Published on May 8, 2013

The European Union wants to broaden its partnership with Laos in many areas and intensify cooperation in regards to global climate change diplomacy, as well as judicial matters and human rights issues.

Ambassador and Head of the European Union Delegation to Laos Mr David Lipman was speaking at an event to mark Europe Day in Vientiane on Tuesday, saying that the core activity between Laos and the EU is still development cooperation.

“EU support, including all European assistance from Member States, roughly constitutes one third of all grant aid provided to Laos. Our main sectors of cooperation are agriculture and forestry, trade and business facilitation, and improved health services and better education,” he said.

“Important cross-cutting areas are governance and civil society, climate change and environment conservation,” he added.

“What counts in the end are the tangible results, as diverse as they are: the school books on the children’s desks, a destroyed “bombie” which is no longer a threat to anyone, a bowl of rice for dinner, or a successful business concept with export opportunities to European and other export markets.”

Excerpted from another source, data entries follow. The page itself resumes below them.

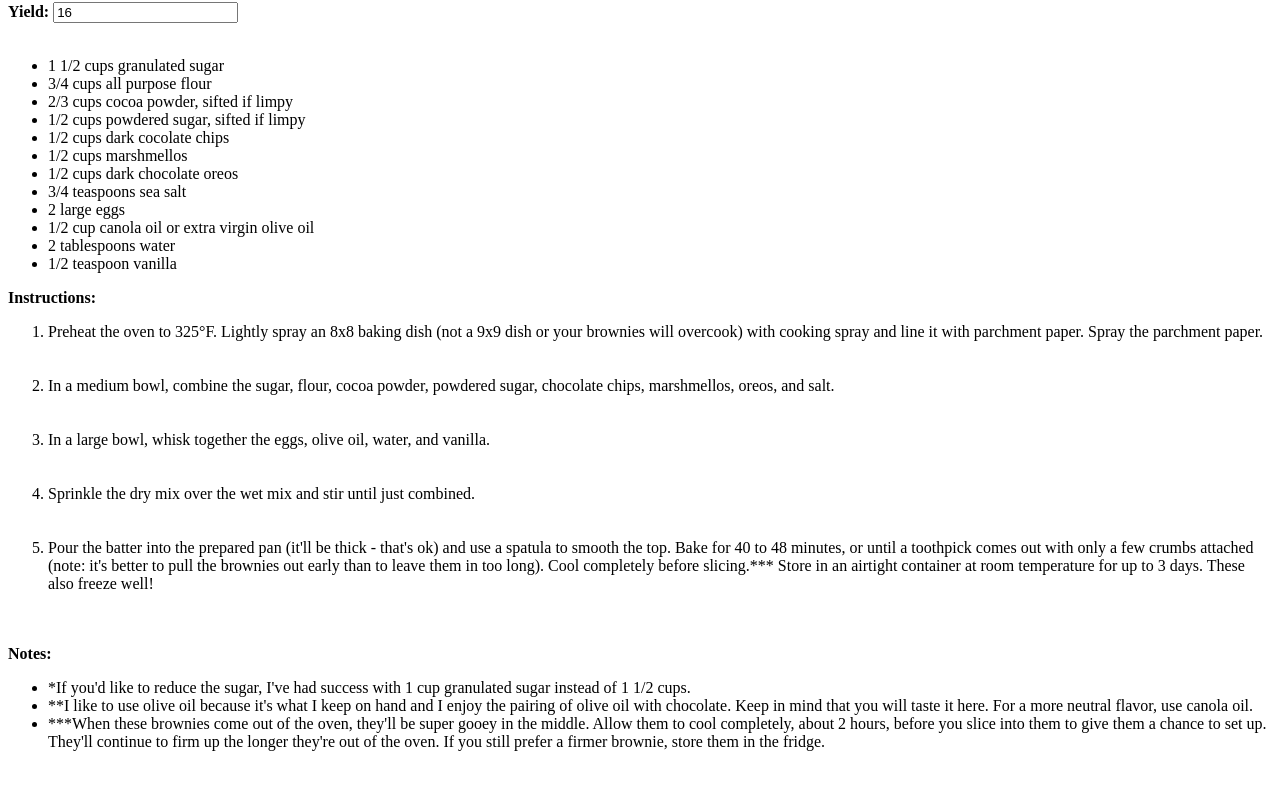
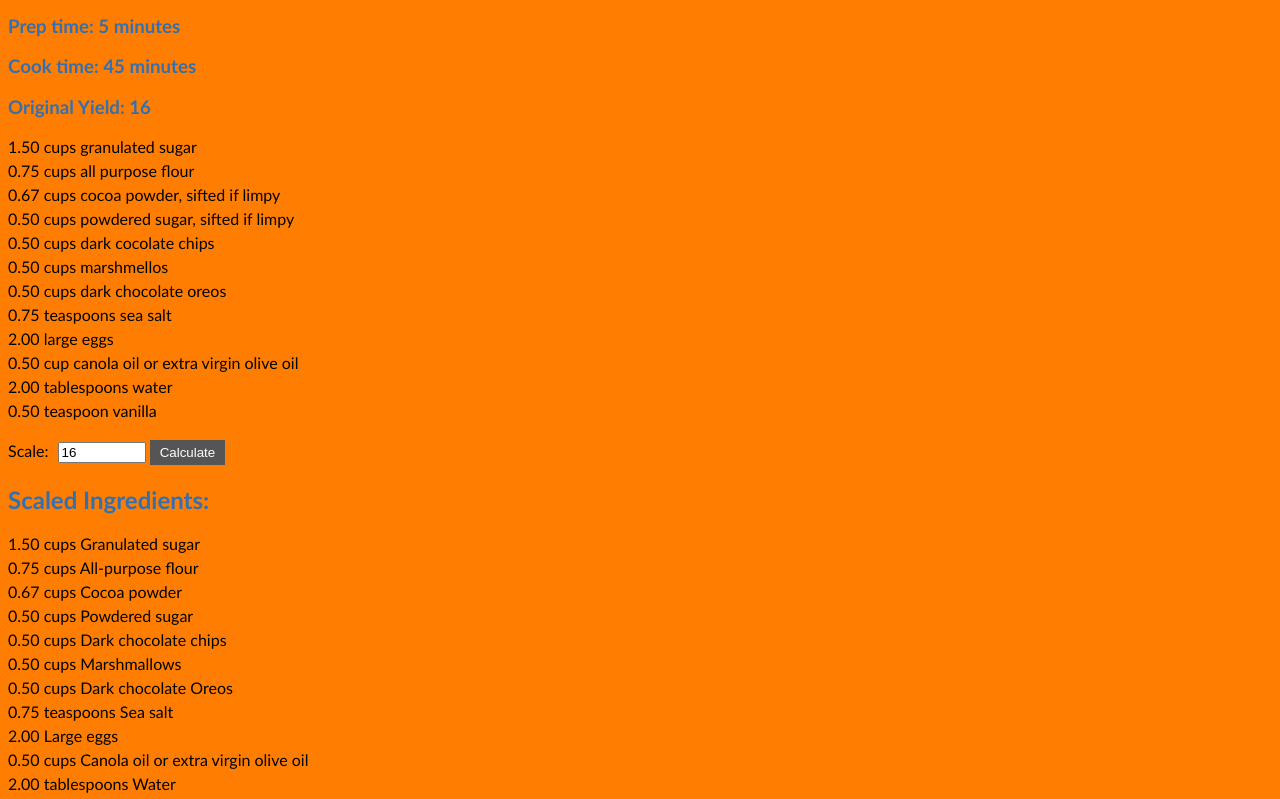
Before and after one commit to MurphBoy/Final-Project---NSNVA-Recipes, a plain HTML site: page index.html in a window 1280 px wide. Shown: the part 188-987 px from the top of the page. Before the commit the page ends 955 px from the top, so only its background shows below. Drawn offline with Linux system fonts and the light colour scheme.

Commit message:
Exported 9:02PM 6/11/2023

```diff
--- /dev/null
+++ b/code.js
@@ -0,0 +1,63 @@
+window.onload = function() {
+    // Create the ingredient list
+    var ingredientsList = document.getElementById("ingredients-list");
+    var ingredients = [
+      { name: "Granulated sugar", quantity: 1.5, unit: "cups" },
+      { name: "All-purpose flour", quantity: 0.75, unit: "cups" },
+      { name: "Cocoa powder", quantity: 0.67, unit: "cups" },
+      { name: "Powdered sugar", quantity: 0.5, unit: "cups" },
+      { name: "Dark chocolate chips", quantity: 0.5, unit: "cups" },
+      { name: "Marshmallows", quantity: 0.5, unit: "cups" },
+      { name: "Dark chocolate Oreos", quantity: 0.5, unit: "cups" },
+      { name: "Sea salt", quantity: 0.75, unit: "teaspoons" },
+      { name: "Large eggs", quantity: 2, unit: "" },
+      { name: "Canola oil or extra virgin olive oil", quantity: 0.5, unit: "cups" },
+      { name: "Water", quantity: 2, unit: "tablespoons" },
+      { name: "Vanilla", quantity: 0.5, unit: "teaspoon" }
+    ];
+
+    for (var i = 0; i < ingredients.length; i++) {
+      var ingredient = ingredients[i];
+      var originalQuantity = ingredient.quantity;
+      var listItem = document.createElement("li");
+      listItem.innerHTML = originalQuantity.toFixed(2) + " " + ingredient.unit + " " + ingredient.name;
+      listItem.setAttribute("data-quantity", ingredient.quantity);
+      listItem.setAttribute("data-unit", ingredient.unit);
+      ingredientsList.appendChild(listItem);
+    }
+
+    // Create the instructions list
+    var instructionsList = document.getElementById("instructions-list");
+    var instructions = [
+      "Preheat the oven to 325°F. Lightly spray an 8x8 baking dish (not a 9x9 dish or your brownies will overcook) with cooking spray and line it with parchment paper. Spray the parchment paper.",
+      "In a medium bowl, combine the sugar, flour, cocoa powder, powdered sugar, chocolate chips, marshmallows, Oreos, and salt.",
+      "In a large bowl, whisk together the eggs, olive oil, water, and vanilla.",
+      "Sprinkle the dry mix over the wet mix and stir until just combined.",
+      "Pour the batter into the prepared pan (it'll be thick - that's okay) and use a spatula to smooth the top. Bake for 40 to 48 minutes, or until a toothpick comes out with only a few crumbs attached (note: it's better to pull the brownies out early than to leave them in too long). Cool completely before slicing. Store in an airtight container at room temperature for up to 3 days. These also freeze well!"
+    ];
+
+    for (var i = 0; i < instructions.length; i++) {
+      var instruction = instructions[i];
+      var listItem = document.createElement("li");
+      listItem.innerHTML = instruction;
+      instructionsList.appendChild(listItem);
+    }
+  }
+
+  function calculateRecipe() {
+    // Get the yield value
+    var yieldInput = document.getElementById("yield");
+    var yield = parseInt(yieldInput.value);
+
+    // Get the ingredient elements
+    var ingredientsList = document.getElementById("ingredients-list");
+    var ingredientElements = ingredientsList.getElementsByTagName("li");
+
+    // Calculate the adjusted quantity for each ingredient
+    for (var i = 0; i < ingredientElements.length; i++) {
+      var ingredientElement = ingredientElements[i];
+      var originalQuantity = ingredientElement.getAttribute("data-quantity");
+      var adjustedQuantity = (originalQuantity / 16) * yield;
+      ingredientElement.innerHTML = adjustedQuantity.toFixed(2) + " " + ingredientElement.getAttribute("data-unit") + " " + ingredientElement.getAttribute("data-name");
+    }
+  }
--- a/index.html
+++ b/index.html
@@ -1,46 +1,48 @@
 <!DOCTYPE html>
-<html lang="en">
+<html lang="en" class="main_font">
 <head>
-        <link href="stylesheet.css" rel="stylesheet">
+  <link rel="stylesheet" href="stylesheet.css">
   <title>Best Homemade Double Chocolate Oreo Stuffed Marshmello Brownies</title>
 </head>
+<script src="code.js"></script>
+<body>
+  <h1>Best Homemade Double Chocolate Oreo Stuffed Marshmello Brownies</h1>
+  <h1>Created by: <a href="file:///C:/Users/Tommy/Web%20Development/Project%201%20-%20Profile%20Page/index.html">Thomas Murphy</a></h1>
+  <h1><a href="https://www.loveandlemons.com/brownies-recipe/">Original Recipe</a> by: <a href="https://www.loveandlemons.com/">Love & Lemons</a></h1>
 
-    <body>
-        <p class="text_01">Marshmellow Swirl Brownies</p>
-            <b>Equipment:</b>
+  <h3>Prep time: 5 minutes</h3>
+  <h3>Cook time: 45 minutes</h3>
+  <h3>Original Yield: 16</h3>
   <ul>
-                <li>8x8 Baking Dish</li>
-                <li>Cooking Spray</li>
-                <li>Parchment Paper</li>
+    <li>1.50 cups granulated sugar</li>
+    <li>0.75 cups all purpose flour</li>
+    <li>0.67 cups cocoa powder, sifted if limpy</li>
+    <li>0.50 cups powdered sugar, sifted if limpy</li>
+    <li>0.50 cups dark cocolate chips</li>
+    <li>0.50 cups marshmellos</li>
+    <li>0.50 cups dark chocolate oreos</li>
+    <li>0.75 teaspoons sea salt</li>
+    <li>2.00 large eggs</li>
+    <li>0.50 cup canola oil or extra virgin olive oil</li>
+    <li>2.00 tablespoons water</li>
+    <li>0.50 teaspoon vanilla</li>
   </ul>
-            <b>Ingredients:</b>
-            <br></br>
-            <form action="/action_page.php">
-                <label for="yield"><b>Yield:</b></label>
-                <input type="number" id="b" value="16"><br><br>
-                <output id="myOutput" name="x" for="a b"></output>
-            </form>
-            <script>
-				function myFunction() {
-  				var x = document.getElementById("myOutput").form.id;
-				document.getElementById("demo").innerHTML = x;
-				}
-		    </script>
-            <ul>
-                <li>1 1/2 cups granulated sugar</li>
-                <li>3/4 cups all purpose flour</li>
-                <li>2/3 cups cocoa powder, sifted if limpy</li>
-                <li>1/2 cups powdered sugar, sifted if limpy</li>
-                <li>1/2 cups dark cocolate chips</li>
-                <li>1/2 cups marshmellos</li>
-                <li>1/2 cups dark chocolate oreos</li>
-                <li>3/4 teaspoons sea salt</li>
-                <li>2 large eggs</li>
-                <li>1/2 cup canola oil or extra virgin olive oil</li>
-                <li>2 tablespoons water</li>
-                <li>1/2 teaspoon vanilla</li>
+  <ul id="original-ingredients-list">
+    <!-- The original ingredient list will be dynamically updated -->
   </ul>
-            <b>Instructions:</b>
+
+  <div id="scale">
+    <label for="yield">Scale:</label>
+    <input type="number" id="yield" value="16">
+    <button onclick="calculateRecipe()">Calculate</button>
+  </div>
+
+  <h2>Scaled Ingredients:</h2>
+  <ul id="ingredients-list">
+    <!-- The ingredient list will be dynamically updated -->
+  </ul>
+
+  <h2>Instructions:</h2>
   <ol>
                 <li>Preheat the oven to 325°F. Lightly spray an 8x8 baking dish (not a 9x9 dish or your brownies will overcook) with cooking spray and line it with parchment paper. Spray the parchment paper.</li><br></br>
                 <li>In a medium bowl, combine the sugar, flour, cocoa powder, powdered sugar, chocolate chips, marshmellos, oreos, and salt.</li><br></br>
@@ -48,11 +50,21 @@
                 <li>Sprinkle the dry mix over the wet mix and stir until just combined.</li><br></br>
                 <li>Pour the batter into the prepared pan (it'll be thick - that's ok) and use a spatula to smooth the top. Bake for 40 to 48 minutes, or until a toothpick comes out with only a few crumbs attached (note: it's better to pull the brownies out early than to leave them in too long). Cool completely before slicing.*** Store in an airtight container at room temperature for up to 3 days. These also freeze well!</li><br></br>
             </ol>
-            <b>Notes:</b>
+
+  <h2>Equipment:</h2>
+  <ul>
+                <li>8x8 Baking Dish</li>
+                <li>Cooking Spray</li>
+                <li>Parchment Paper</li>
+            </ul>
+
+  <h2>Extra Notes:</h2>
   <ul>
                 <li>*If you'd like to reduce the sugar, I've had success with 1 cup granulated sugar instead of 1 1/2 cups.</li>
                 <li>**I like to use olive oil because it's what I keep on hand and I enjoy the pairing of olive oil with chocolate. Keep in mind that you will taste it here. For a more neutral flavor, use canola oil.</li>
                 <li>***When these brownies come out of the oven, they'll be super gooey in the middle. Allow them to cool completely, about 2 hours, before you slice into them to give them a chance to set up. They'll continue to firm up the longer they're out of the oven. If you still prefer a firmer brownie, store them in the fridge.</li>
             </ul>
+
+  <script src="script.js"></script>
 </body>
 </html>
--- /dev/null
+++ b/stylesheet.css
@@ -0,0 +1,66 @@
+.main_font {
+    font-family: Calibri;
+}
+
+body{
+    background-color: rgb(255, 125, 0);
+}
+
+h1, h2, h3, h4 {
+  color: rgb(52, 112, 176); /* Text color for headings */
+}
+
+ul, ol {
+  margin: 0;
+  padding: 0;
+  list-style: none;
+}
+
+li {
+  margin-bottom: 5px;
+}
+
+#scale {
+  margin-top: 20px;
+}
+
+label {
+  display: inline-block;
+  margin-right: 5px;
+}
+
+input[type="number"] {
+  width: 80px;
+}
+
+button {
+  padding: 5px 10px;
+  background-color: #555; /* Background color for the button */
+  color: #fff; /* Text color for the button */
+  border: none;
+  cursor: pointer;
+}
+
+button:hover {
+  background-color: #333; /* Background color for the button on hover */
+}
+
+/* Styling for the ingredient list */
+#ingredients-list {
+  margin-bottom: 20px;
+}
+
+/* Styling for the instructions list */
+#instructions-list {
+  margin-bottom: 20px;
+}
+
+/* Styling for the equipment list */
+#equipment-list {
+  margin-bottom: 20px;
+}
+
+/* Styling for the extra notes list */
+#extra-notes-list {
+  margin-bottom: 20px;
+}
```
Lines whose indentation alone changed are shown as unchanged.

These are just a few simple examples to underline the tremendous development progress in Laos, Mr Lipman noted. He was confident to say that European assistance made a contribution to that, revealing that in the future these European efforts will be bundled into one programme – one package with all Member States playing a particular role.

“This year we have embarked on an exercise to formulate a joint European cooperation strategy for Laos which will be fully aligned to your national development strategy,” he said.

Over the years, the EU has provided ongoing support to Laos in its bid to become a full member of the WTO, which took 15 years for the country to accomplish.

“We are also interested in broadening our partnership in many other areas. The future launch of a voluntary partnership agreement in the forestry sector is an example of the next generation of future bilateral cooperation. We want to intensify our cooperation in global climate change diplomacy, in judicial issues, in human rights issues,” Mr Lipman said.

He remarked that he has been fascinated by the development changes in Laos over the past four years, saying that Laos is growing, modernising, entering the community of nations, committing to fair trade (WTO), and to many human rights conventions.

In 2012, Laos succeeded in hosting the ASEM Summit in Vientiane, which had a boosting effect on Laos-EU relations. The highest European leadership, including President of the Council Herman Van Rompuy, and President of the Commission José Manuel Barroso came to Vientiane to witness what was an extraordinary event.

“Every visitor to Laos in the context of ASEM discovered a rather unknown part of the world with enthusiasm, and they will come back.”

The ASEM Summit is an occasion to have Europe and Asia together because we have shared interests,” Mr Lipman said. “Europe Day is a day to celebrate with our Lao friends and partners,” he added. “It is a day to reflect on how a peaceful and prosperous Europe can benefit Lao and European citizens alike.”

Source: Vientiane Times